Thursday, 27 March 2008

Frequently Asked Questions

questionmarks
What is the joy of freethought?
The positive primordial feeling of using our own brain on the so-called last questions before it has been replaced by imposed religious beliefs, and after it has been regained by deconversion. A view that emphasizes the good sides of living with a free mind as opposed to attacking bad sides of religion.

Dare it? Is it dangerous?
No. At least not more dangerous than religion. But for most adherers, religion implies a big value which will cause fear of loss if threatened. Only a shift of view will show that the real values of religion will not be lost, and that the gain of freethought will exceed a possible loss by far.

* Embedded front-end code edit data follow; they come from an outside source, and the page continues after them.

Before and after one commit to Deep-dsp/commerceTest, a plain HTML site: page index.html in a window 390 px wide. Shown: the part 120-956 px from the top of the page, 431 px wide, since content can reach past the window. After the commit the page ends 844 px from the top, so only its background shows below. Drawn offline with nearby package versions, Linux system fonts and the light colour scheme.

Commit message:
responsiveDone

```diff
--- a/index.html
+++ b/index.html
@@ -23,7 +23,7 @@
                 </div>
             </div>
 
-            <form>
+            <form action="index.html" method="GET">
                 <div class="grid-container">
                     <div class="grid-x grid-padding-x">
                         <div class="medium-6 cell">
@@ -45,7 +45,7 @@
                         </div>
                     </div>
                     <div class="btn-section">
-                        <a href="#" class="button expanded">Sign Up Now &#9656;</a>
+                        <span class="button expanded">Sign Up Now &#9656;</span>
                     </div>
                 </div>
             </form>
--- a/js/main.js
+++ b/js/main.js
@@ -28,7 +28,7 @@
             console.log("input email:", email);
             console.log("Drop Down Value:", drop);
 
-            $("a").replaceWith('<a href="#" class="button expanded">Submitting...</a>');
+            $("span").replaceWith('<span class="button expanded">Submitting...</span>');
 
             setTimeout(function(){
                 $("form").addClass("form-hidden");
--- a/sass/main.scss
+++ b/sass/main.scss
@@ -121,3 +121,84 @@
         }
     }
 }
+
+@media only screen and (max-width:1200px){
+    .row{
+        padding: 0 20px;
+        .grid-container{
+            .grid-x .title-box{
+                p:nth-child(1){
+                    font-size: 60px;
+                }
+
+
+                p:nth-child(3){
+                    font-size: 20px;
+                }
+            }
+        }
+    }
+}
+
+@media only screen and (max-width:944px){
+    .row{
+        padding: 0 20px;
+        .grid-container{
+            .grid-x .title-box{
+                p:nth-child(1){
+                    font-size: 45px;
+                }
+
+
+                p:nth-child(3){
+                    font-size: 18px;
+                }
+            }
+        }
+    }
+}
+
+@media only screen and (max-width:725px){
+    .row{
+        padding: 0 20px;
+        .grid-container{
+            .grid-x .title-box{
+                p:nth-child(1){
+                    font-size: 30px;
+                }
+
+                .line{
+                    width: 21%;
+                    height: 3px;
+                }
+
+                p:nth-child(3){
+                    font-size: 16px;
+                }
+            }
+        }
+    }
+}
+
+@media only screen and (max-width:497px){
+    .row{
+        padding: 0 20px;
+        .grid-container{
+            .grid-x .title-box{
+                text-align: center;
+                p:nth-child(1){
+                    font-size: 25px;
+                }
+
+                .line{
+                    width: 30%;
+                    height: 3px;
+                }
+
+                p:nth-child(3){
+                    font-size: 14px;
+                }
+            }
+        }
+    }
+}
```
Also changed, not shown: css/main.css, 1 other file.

Do it? Do you want to proselytize?
Not quite. Rather encourage. I have the impression that many out there are not really comfortable with their religion. Instead of living it in a compromised, undecided way, they could be happier with undogmatic freethought and a full commitment to a secular humanism. But for all those who are happy with their religion, it might be better to stay with it.

Do you hate Christianity?
No. I have just grown out of it, and I still appreciate its content that is relevant to humanism, and I admire the great cultural achievements such as the music of Bach. I am also comfortable with my first name and with the reasons of my dad to choose it for me. The spiritual world in which I have grown up is and will forever be part of my life, and I do not deny this part of my personal history.

Are you an atheist?
This question may be less important than you may think, but yes. At least at the moment. Freethought is a thinking mode, not a belief, and for a freethinker every belief is subject to a possible change. But it is not very likely that I'll come again to believe in a personal God who has planned my life and who does guide it.

Do you believe in a soul?
Yes, but not in one that is separate from my brain and that has existed before my brain and will exist after my brain has disappeared. The soul is a function or phenomenon of the brain, and this is not meant as a depreciation but, on the contrary, as admiration and awe of natural wonder.

So you do not believe in afterlife?
No. I did not exist before I have been conceived, and I'll return to this same state after my death. But, due to my life, the world has changed its state - see also my remarks on butterfly effect. I think that the finite duration of life, as opposed to a supposed endless duration, adds more value to it. When there is no life after death, life before death becomes more important and precious.

Photo credit: flickr.com/photos/ccsd/2315262576/

No comments: